There is no vaccine[*47] for humans. A vaccine for horses based on killed viruses exists; some zoos[*48] have given this vaccine to their birds, although its effectiveness there is unknown. Dogs and cats show few if any signs of infection.
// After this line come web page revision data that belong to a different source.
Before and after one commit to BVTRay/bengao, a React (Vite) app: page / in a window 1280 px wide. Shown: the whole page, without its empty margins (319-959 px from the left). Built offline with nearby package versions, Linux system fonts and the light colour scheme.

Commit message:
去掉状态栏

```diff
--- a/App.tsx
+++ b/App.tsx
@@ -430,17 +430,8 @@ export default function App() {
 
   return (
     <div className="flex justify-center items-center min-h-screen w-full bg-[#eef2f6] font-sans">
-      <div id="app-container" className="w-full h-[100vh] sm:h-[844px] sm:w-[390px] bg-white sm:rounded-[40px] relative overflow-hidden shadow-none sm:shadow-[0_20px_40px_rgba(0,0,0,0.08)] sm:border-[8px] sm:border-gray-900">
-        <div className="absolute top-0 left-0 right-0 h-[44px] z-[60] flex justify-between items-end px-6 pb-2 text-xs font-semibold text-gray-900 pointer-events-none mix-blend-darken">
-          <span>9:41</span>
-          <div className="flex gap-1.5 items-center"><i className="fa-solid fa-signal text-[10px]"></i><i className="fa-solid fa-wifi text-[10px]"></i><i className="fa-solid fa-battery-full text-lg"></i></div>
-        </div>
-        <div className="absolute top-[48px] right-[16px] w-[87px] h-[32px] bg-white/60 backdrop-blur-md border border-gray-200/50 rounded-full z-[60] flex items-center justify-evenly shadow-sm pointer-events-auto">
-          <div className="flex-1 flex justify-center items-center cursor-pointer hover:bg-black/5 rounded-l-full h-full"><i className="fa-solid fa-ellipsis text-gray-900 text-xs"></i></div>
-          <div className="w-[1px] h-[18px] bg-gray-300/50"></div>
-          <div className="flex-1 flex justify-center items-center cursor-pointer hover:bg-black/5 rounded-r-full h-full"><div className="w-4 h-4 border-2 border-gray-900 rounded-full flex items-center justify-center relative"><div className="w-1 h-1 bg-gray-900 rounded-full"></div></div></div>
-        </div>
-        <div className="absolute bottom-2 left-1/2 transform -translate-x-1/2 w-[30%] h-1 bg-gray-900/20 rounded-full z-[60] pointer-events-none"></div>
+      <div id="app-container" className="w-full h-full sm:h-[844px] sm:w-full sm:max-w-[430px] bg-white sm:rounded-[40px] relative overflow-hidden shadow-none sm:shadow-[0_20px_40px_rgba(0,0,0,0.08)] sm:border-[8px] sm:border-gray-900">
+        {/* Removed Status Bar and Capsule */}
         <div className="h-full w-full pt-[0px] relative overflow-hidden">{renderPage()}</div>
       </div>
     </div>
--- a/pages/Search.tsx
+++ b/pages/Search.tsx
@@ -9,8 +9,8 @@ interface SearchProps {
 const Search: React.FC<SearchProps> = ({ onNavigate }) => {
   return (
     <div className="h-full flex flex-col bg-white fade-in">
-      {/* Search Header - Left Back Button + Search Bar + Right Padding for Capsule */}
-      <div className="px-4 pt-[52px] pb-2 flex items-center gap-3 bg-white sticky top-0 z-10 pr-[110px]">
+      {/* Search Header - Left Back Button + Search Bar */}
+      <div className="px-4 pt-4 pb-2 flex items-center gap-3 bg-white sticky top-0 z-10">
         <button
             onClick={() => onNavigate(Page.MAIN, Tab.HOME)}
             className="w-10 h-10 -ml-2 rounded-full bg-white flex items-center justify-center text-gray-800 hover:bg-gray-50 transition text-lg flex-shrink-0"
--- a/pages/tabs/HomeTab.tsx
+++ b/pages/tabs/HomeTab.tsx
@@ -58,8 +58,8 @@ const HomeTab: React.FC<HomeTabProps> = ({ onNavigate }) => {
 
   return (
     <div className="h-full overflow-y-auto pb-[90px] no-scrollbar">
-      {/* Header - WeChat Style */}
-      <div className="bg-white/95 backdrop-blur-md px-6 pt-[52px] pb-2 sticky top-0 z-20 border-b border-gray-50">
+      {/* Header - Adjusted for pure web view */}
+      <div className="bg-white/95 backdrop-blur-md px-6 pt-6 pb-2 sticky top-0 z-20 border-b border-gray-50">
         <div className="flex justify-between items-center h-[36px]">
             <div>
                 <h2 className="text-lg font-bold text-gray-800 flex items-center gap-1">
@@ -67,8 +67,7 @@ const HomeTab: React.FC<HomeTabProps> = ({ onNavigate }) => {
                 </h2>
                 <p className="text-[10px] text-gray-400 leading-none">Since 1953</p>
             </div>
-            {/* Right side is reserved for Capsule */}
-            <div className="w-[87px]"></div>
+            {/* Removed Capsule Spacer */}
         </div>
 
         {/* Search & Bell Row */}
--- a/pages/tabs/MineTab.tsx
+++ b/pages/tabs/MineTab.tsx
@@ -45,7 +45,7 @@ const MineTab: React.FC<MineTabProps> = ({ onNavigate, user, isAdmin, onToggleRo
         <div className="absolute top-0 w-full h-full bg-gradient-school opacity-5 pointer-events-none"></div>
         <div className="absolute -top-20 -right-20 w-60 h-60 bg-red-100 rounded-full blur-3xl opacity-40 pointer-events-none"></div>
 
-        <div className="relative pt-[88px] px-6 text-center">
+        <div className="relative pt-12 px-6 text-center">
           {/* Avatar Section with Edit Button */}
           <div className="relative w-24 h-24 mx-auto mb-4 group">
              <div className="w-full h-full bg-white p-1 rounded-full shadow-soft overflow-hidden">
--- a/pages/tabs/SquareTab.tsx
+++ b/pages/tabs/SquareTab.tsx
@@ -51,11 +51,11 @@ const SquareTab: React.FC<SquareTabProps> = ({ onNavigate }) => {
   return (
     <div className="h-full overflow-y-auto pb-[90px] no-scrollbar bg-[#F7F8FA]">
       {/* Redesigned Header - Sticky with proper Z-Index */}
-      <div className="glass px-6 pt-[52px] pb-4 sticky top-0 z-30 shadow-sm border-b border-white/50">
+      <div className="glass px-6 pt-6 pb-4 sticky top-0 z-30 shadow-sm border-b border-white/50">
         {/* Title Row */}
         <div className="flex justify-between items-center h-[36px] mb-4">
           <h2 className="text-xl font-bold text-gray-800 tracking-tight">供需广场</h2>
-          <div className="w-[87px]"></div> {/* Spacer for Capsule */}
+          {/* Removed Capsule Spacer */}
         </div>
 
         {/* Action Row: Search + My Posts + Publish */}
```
There have been no cases of direct canine-human or feline-human transmission, but these common pets may incubate the virus and pass it along through mosquitoes.[*49]
For humans to escape infection the avoidance of mosquito is key[*50] – remaining indoors at dawn and dusk, wearing light-colored clothing which protects arms and legs as well as trunk, using insect repellents on both skin and clothing (such as DEET[*51] , picaradin[*52] , or oil of lemon eucalyptus[*53] for skin and permethrin[*54] for clothes)[*55] Treatment is purely supportive: analgesia for the pain of neurologic diseases; rehydration for nausea, vomiting, or diarrhea; encephalitis may also require airway protection and seizure management.
On August 19[*56] , 2006[*57] , the LA Times[*58] reported that the expected incidence rate of West Nile was dropping as the local population becomes exposed to the virus. “In countries like Egypt and Uganda, where West Nile was first detected, people became fully immune to the virus by the time they reached adulthood, federal health officials said.” [*59] However days later the CDC said that West Nile cases could reach a 3-year high because hot temperatures had allowed a larger brood of mosquitoes. [*60] Reported cases in the U.S. in 2005 exceeded those in 2004 and cases in 2006 exceeded 2005s totals.